“Most people break their resolutions,” Mendel said. “And, personally, I don’t think it’s a great way to try and lose weight. Gyms are full until about the end of February with people who made their resolutions. And so many people try and fail in this situation and it’s because they aren’t actually changing what needs to change. Until someone has a change in their perspective, until that happens, I don’t think anyone has success.”
Mendel believes that any time a person decides they want to lose weight, a shift in their perspective on how they want to live their life is what is going to motivate them, not an empty resolution.
Mendel said her client Dr. Elliott Haimoff is a perfect example of someone who decided to lose weight for the right reasons and had that mental shift that was needed to achieve it.
Haimoff decided to lose weight, not on the first of the year, but at his 60th birthday party last August.
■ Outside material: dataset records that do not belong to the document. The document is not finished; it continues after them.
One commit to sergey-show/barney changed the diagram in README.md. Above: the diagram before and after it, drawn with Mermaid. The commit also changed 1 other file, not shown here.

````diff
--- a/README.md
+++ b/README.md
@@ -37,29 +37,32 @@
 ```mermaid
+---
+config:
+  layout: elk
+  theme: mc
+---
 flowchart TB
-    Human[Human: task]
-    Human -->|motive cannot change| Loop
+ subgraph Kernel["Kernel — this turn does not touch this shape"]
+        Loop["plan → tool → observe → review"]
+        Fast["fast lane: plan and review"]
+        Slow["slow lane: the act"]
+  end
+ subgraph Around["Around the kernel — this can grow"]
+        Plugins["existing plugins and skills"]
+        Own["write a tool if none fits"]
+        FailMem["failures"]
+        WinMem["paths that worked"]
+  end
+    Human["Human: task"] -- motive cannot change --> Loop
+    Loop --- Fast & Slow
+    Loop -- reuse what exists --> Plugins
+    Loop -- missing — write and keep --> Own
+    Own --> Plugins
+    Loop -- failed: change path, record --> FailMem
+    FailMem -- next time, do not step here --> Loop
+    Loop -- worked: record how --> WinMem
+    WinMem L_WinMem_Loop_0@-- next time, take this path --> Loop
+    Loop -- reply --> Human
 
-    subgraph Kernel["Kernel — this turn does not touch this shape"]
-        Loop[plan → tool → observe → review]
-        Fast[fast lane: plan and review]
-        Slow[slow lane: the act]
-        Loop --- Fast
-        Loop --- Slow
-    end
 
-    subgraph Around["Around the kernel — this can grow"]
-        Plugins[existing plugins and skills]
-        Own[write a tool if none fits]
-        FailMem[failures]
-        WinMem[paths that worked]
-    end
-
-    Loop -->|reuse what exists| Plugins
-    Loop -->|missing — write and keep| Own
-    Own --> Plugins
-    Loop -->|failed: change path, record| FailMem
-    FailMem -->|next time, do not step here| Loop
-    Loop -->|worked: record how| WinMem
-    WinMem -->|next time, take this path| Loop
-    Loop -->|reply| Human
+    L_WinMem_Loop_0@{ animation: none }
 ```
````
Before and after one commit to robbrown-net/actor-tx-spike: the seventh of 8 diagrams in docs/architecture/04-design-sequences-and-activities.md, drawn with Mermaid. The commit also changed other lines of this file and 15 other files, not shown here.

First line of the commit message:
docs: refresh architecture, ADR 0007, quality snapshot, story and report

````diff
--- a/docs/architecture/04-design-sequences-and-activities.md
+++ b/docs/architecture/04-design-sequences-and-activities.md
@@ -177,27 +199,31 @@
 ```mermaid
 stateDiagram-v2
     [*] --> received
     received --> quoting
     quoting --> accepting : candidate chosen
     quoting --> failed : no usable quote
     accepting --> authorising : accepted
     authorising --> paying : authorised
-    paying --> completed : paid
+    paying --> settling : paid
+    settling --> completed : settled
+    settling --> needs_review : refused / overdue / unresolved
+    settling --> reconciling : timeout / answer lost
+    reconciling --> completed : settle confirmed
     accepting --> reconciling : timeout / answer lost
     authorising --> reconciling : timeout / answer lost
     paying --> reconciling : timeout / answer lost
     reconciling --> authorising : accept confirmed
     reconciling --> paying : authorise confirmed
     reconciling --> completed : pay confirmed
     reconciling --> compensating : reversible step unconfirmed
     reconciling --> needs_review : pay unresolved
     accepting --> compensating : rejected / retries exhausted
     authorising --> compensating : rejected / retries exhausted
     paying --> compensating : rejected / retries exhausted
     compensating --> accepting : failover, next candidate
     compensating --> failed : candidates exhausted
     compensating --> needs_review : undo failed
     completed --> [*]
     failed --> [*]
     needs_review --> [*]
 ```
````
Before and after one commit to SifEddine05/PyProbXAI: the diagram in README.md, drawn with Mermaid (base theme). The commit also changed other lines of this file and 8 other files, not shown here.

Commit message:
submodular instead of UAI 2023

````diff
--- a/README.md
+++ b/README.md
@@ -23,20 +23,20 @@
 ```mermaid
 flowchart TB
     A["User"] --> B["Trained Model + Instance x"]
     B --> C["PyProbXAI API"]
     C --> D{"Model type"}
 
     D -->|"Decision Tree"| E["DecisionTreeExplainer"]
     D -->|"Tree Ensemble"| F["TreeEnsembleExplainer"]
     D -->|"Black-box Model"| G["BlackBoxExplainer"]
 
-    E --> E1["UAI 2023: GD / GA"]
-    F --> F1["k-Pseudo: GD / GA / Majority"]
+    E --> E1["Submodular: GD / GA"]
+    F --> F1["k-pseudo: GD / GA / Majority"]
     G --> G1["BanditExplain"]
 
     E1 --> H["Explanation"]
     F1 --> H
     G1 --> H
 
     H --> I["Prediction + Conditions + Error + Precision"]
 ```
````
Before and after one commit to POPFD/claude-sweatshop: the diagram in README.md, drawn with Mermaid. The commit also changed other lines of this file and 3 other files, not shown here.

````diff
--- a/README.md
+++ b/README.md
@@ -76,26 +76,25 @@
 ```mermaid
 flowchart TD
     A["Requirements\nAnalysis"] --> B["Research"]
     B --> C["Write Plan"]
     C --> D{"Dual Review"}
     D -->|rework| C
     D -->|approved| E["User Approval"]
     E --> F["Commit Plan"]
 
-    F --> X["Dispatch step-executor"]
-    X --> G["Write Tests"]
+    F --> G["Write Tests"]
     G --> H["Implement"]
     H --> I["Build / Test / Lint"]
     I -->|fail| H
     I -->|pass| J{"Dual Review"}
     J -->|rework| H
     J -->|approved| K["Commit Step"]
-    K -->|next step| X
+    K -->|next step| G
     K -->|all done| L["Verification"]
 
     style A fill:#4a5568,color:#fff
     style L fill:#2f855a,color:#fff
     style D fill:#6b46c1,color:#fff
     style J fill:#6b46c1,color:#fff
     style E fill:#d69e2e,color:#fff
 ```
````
Mendel — who happens to be a friend of Haimoff’s — gave him a book on emotional eating.
“She had talked to me about weight loss before,” Haimoff said. “And she said, ‘If you really want to lose weight, you’re not gonna be able to just diet this thing out. Do you want to change your lifestyle? Do you wanna say that eating fried chicken and pizza is gonna be your source of pleasure or are you gonna say you don’t care about that? That’s the way you have to have your lifestyle change.’ And that’s when the click in my brain started. I started losing weight almost immediately.”
Haimoff, who decided he was “sick and tired of being sick and tired,” became one of Mendel’s biggest success stories, having lost 65 lbs. over the past four months. Measuring his weight loss in 30 lb. bags of dog food, Haimoff has gone from 285 lbs. to 220 lbs., deciding he has, “one more bag of dog food” to get rid of to reach his goal weight.
Mendel said that the way Haimoff has changed his entire lifestyle to lose weight is the only way anyone can make weight loss or fitness goals stick. So, in order for people to make their weight loss resolutions as successful as Haimoff’s birthday resolution, there are a few things Mendel recommends.
“If you want to go about losing weight with your motivation being a resolution, you have gotta keep that energy and commitment going. You have to keep the momentum going. Keep that motivation you had on Jan. 1 around. That is the only way it is going to work.”
Mendel offered a few suggestions for how one can achieve this.
First, you can have a visual representation of your progress, like Haimoff’s bags of dog food or a chart he makes to track his progress. Mendel also recommends getting a personal trainer if you can afford it, as they will keep you motivated, as Haimoff said Mendel has done for him. She says the support of friends and family, but only the ones who have your best interest at heart, is also a great thing to have to help you stay on track. Mendel said that measuring out your portions, having meals planned and not going grocery shopping when you’re starving are keys to keeping your new relationship with food healthy.
“Really, you need to break this thing down into small goals. Don’t make it all or nothing. If you have a bad day, don’t give in. Just because you made a mistake don’t throw in the towel. That goes with staying focused.”
Mendel said it’s also important to remember you are not going to lose weight every single day, no matter how good you are at keeping to your routine.
“But if you change your perspective, change your lifestyle, rather than simply make a resolution to lose weight, you will see results.”